< See All Articles In Urticaria

The Pressure of Being ‘Skintimate’ in the Bedroom

From manhood to marriage, one man shares his roller coaster experience with urticaria and intimacy.


Luke is a Skin to Live In writer living with Urticaria for over ten years. He’s active in the Urticaria community online and has many powerful stories to tell. He is also married and currently lives in Canada with his wife and child.

Ah yes, the birds and the bees. The conversation that some people living with urticaria avoid talking about at any cost. Don’t get me wrong, I can also be one of those people. But in this case, I wanted to share my experiences with you - the good, the bad and the not so pleasant - to let you know that you aren’t alone when it comes to sex and urticaria.

I understand that I am one of the fortunate ones. I have a wife whom I love very much, and she understands that sex and intimacy can be tough when living with this skin condition. I realize that there are others out there who aren’t this fortunate. It can be tough for some to be intimate, or to even find a date. Having said that, take my experiences as you may. You may or may not be able to relate to me, but I hope we can all agree that hopefully my wife isn’t mad at me for writing this!

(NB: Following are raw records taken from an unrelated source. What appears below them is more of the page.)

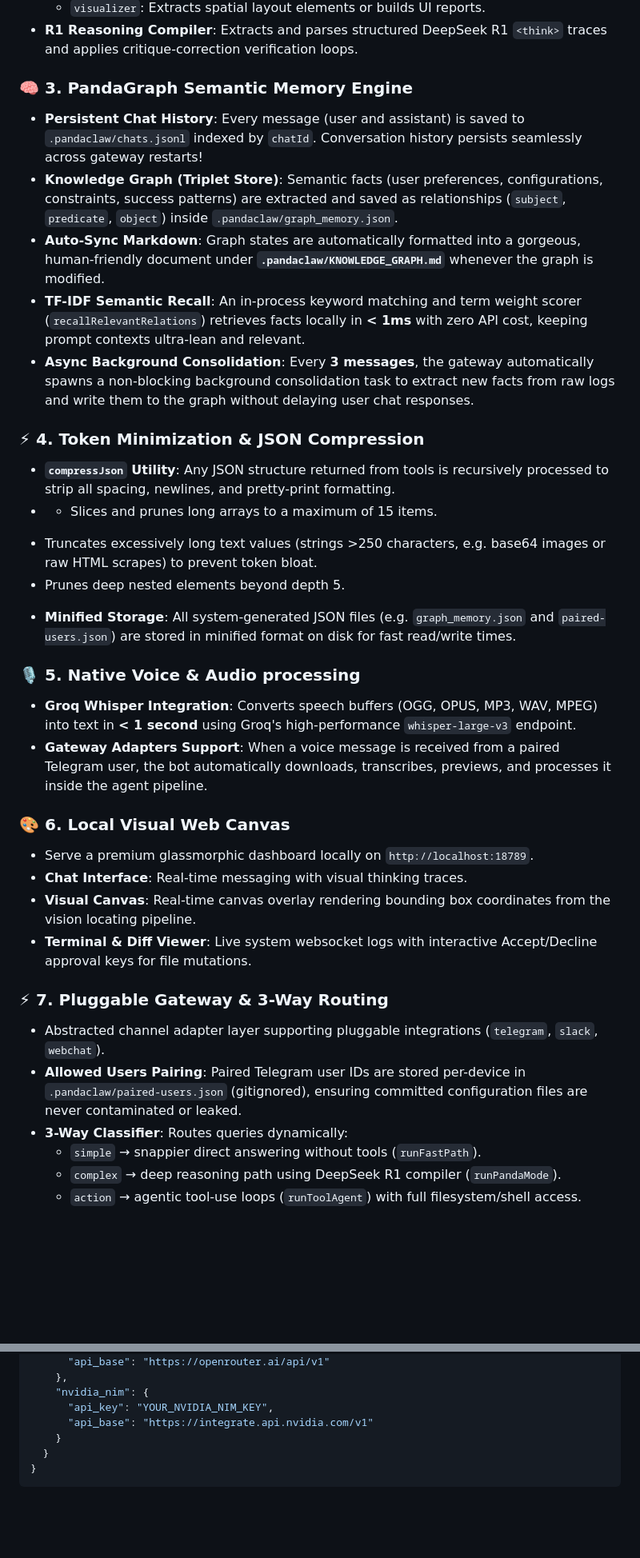
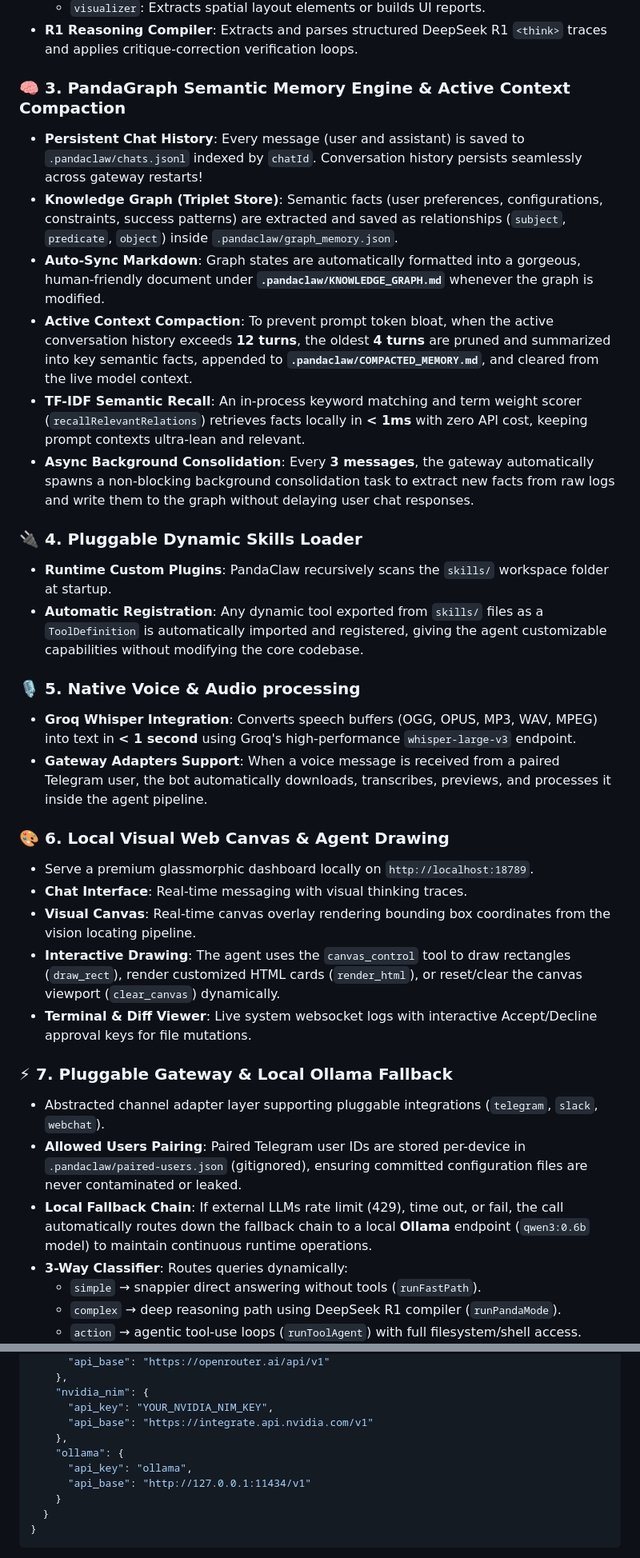
Before and after one commit to senapati484/pandaclaw, a Markdown page: README.md, 2 parts joined by grey strips. Shown at 80% size. Rendered like a GitHub page; blank space fills up the shorter version.

Commit message:
docs: update README to cover new core agent features and Ollama config

```diff
--- a/README.md
+++ b/README.md
@@ -39,33 +39,33 @@ Unlike traditional agents that act instantly, PandaClaw operates with strict pla
     *   `visualizer`: Extracts spatial layout elements or builds UI reports.
 *   **R1 Reasoning Compiler**: Extracts and parses structured DeepSeek R1 `<think>` traces and applies critique-correction verification loops.
 
-### 🧠 3. PandaGraph Semantic Memory Engine
+### 🧠 3. PandaGraph Semantic Memory Engine & Active Context Compaction
 *   **Persistent Chat History**: Every message (user and assistant) is saved to `.pandaclaw/chats.jsonl` indexed by `chatId`. Conversation history persists seamlessly across gateway restarts!
 *   **Knowledge Graph (Triplet Store)**: Semantic facts (user preferences, configurations, constraints, success patterns) are extracted and saved as relationships (`subject`, `predicate`, `object`) inside `.pandaclaw/graph_memory.json`.
 *   **Auto-Sync Markdown**: Graph states are automatically formatted into a gorgeous, human-friendly document under **`.pandaclaw/KNOWLEDGE_GRAPH.md`** whenever the graph is modified.
+*   **Active Context Compaction**: To prevent prompt token bloat, when the active conversation history exceeds **12 turns**, the oldest **4 turns** are pruned and summarized into key semantic facts, appended to **`.pandaclaw/COMPACTED_MEMORY.md`**, and cleared from the live model context.
 *   **TF-IDF Semantic Recall**: An in-process keyword matching and term weight scorer (`recallRelevantRelations`) retrieves facts locally in **< 1ms** with zero API cost, keeping prompt contexts ultra-lean and relevant.
 *   **Async Background Consolidation**: Every **3 messages**, the gateway automatically spawns a non-blocking background consolidation task to extract new facts from raw logs and write them to the graph without delaying user chat responses.
 
-### ⚡ 4. Token Minimization & JSON Compression
-*   **`compressJson` Utility**: Any JSON structure returned from tools is recursively processed to strip all spacing, newlines, and pretty-print formatting.
-*   - Slices and prunes long arrays to a maximum of 15 items.
-  - Truncates excessively long text values (strings >250 characters, e.g. base64 images or raw HTML scrapes) to prevent token bloat.
-  - Prunes deep nested elements beyond depth 5.
-*   **Minified Storage**: All system-generated JSON files (e.g. `graph_memory.json` and `paired-users.json`) are stored in minified format on disk for fast read/write times.
+### 🔌 4. Pluggable Dynamic Skills Loader
+*   **Runtime Custom Plugins**: PandaClaw recursively scans the `skills/` workspace folder at startup.
+*   **Automatic Registration**: Any dynamic tool exported from `skills/` files as a `ToolDefinition` is automatically imported and registered, giving the agent customizable capabilities without modifying the core codebase.
 
 ### 🎙️ 5. Native Voice & Audio processing
 *   **Groq Whisper Integration**: Converts speech buffers (OGG, OPUS, MP3, WAV, MPEG) into text in **< 1 second** using Groq's high-performance `whisper-large-v3` endpoint.
 *   **Gateway Adapters Support**: When a voice message is received from a paired Telegram user, the bot automatically downloads, transcribes, previews, and processes it inside the agent pipeline.
 
-### 🎨 6. Local Visual Web Canvas
+### 🎨 6. Local Visual Web Canvas & Agent Drawing
 *   Serve a premium glassmorphic dashboard locally on `http://localhost:18789`.
 *   **Chat Interface**: Real-time messaging with visual thinking traces.
 *   **Visual Canvas**: Real-time canvas overlay rendering bounding box coordinates from the vision locating pipeline.
+*   **Interactive Drawing**: The agent uses the `canvas_control` tool to draw rectangles (`draw_rect`), render customized HTML cards (`render_html`), or reset/clear the canvas viewport (`clear_canvas`) dynamically.
 *   **Terminal & Diff Viewer**: Live system websocket logs with interactive Accept/Decline approval keys for file mutations.
 
-### ⚡ 7. Pluggable Gateway & 3-Way Routing
+### ⚡ 7. Pluggable Gateway & Local Ollama Fallback
 *   Abstracted channel adapter layer supporting pluggable integrations (`telegram`, `slack`, `webchat`).
 *   **Allowed Users Pairing**: Paired Telegram user IDs are stored per-device in `.pandaclaw/paired-users.json` (gitignored), ensuring committed configuration files are never contaminated or leaked.
+*   **Local Fallback Chain**: If external LLMs rate limit (429), time out, or fail, the call automatically routes down the fallback chain to a local **Ollama** endpoint (`qwen3:0.6b` model) to maintain continuous runtime operations.
 *   **3-Way Classifier**: Routes queries dynamically:
     - `simple`  → snappier direct answering without tools (`runFastPath`).
     - `complex` → deep reasoning path using DeepSeek R1 compiler (`runPandaMode`).
@@ -171,6 +175,10 @@ You can also create or edit `config.json` manually:
     "nvidia_nim": {
       "api_key": "YOUR_NVIDIA_NIM_KEY",
       "api_base": "https://integrate.api.nvidia.com/v1"
+    },
+    "ollama": {
+      "api_key": "ollama",
+      "api_base": "http://127.0.0.1:11434/v1"
     }
   }
 }
```
Also changed, not shown: other parts of README.md (+8 -4 lines).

Everyone remembers their first

I remember trying to be intimate with my first girlfriend, but she wanted to wait. Trust me, I wasn’t in a rush to have sex either. It’s just that with urticaria, you only have a few windows of opportunity. The problem was that either I was nervous and it caused a breakout – or she wasn’t into it, but I was ready to go. We were never in the same place at the same time, and she ended up breaking up with me, mostly due to a lack of intimacy. Not the best start!

It’s not you, it’s me!

Do you know the old saying, “When you look good, you feel good?” Well, it also works the other way around. When you look bad, you feel bad. When dealing with my skin condition as a young man, I often felt bad. I struggled with confidence growing up, and even as an adult, I had an abundance of insecurities with my body. Ironically, I was also a model. Everyone assumed that I did not have any problem with the ladies.  When all of my friends were having sex and then sharing those stories with me, I would remain quiet and embarrassed because I had yet to experience any of it.

I was very much ashamed of my skin. What would someone think if we were about to have sex and then saw my hives? Who in their right mind would be attracted to that?! How could anyone be turned on when I was repulsed by my own body? I was not capable of handling these thoughts. I used to tell myself that intimacy was just not for me.

Swing and a miss

There was one situation I will never forget. I was in the middle of a breakout, and although it wasn’t that bad, it was enough for me to not want to take off my clothes. The girl I was with at the time was trying to “get things moving,” while I was content with only kissing. We were both in our mid-20’s and she was becoming frustrated with my reluctance. I remember her asking, “I’m embarrassed to ask, but do I not turn you on?” I didn’t know what to say, so I ignored her question. Long story short, that relationship did not last much longer (as in, it ended that night).

My big secret

As I grew older, and developed stronger relationships, I was finally able to be intimate with someone, although I wasn’t ready to tell her about my condition. The first time I had someone in my bed, she noticed there were blood stains on the bed sheets, to which I made the excuse that they were from scrapes on my legs from playing sports.  She noticed scars and cuts on my body, and I explained they were caused by my cat. In reality, the blood was from my excessive scratching throughout the night, but I couldn’t tell her that. I was still living in a world where I thought I had to keep my skin a secret.

In the end, secrecy never did me any good. This would all change when I decided to be honest about my disease with future partners. My wife was one of the first people I told about my condition. She seemed more interested than repulsed. And when it came to being intimate, she did her best to make sure I was always comfortable.

Working with each other

Since then, my wife and I have turned my hives into something we can work with. Whether it’s talking about specific obstacles, or simply making note of my daily symptoms, being honest with each other before we become intimate really helps me – and the both of us – feel more comfortable.

There are still times when my breakout is so grueling that I only want to stay in bed and not be bothered. When this happens, I still talk to my wife about it. Dealing with intimacy is not always easy, especially during the early stages. But being open about it can make the entire process less awkward and painful. If you can take anything from my roller coaster of experience, it should be why it’s important to find the strength and willingness to be open about who you are. It will make that birds and the bees conversation with your partner so much easier, I promise!

Related articles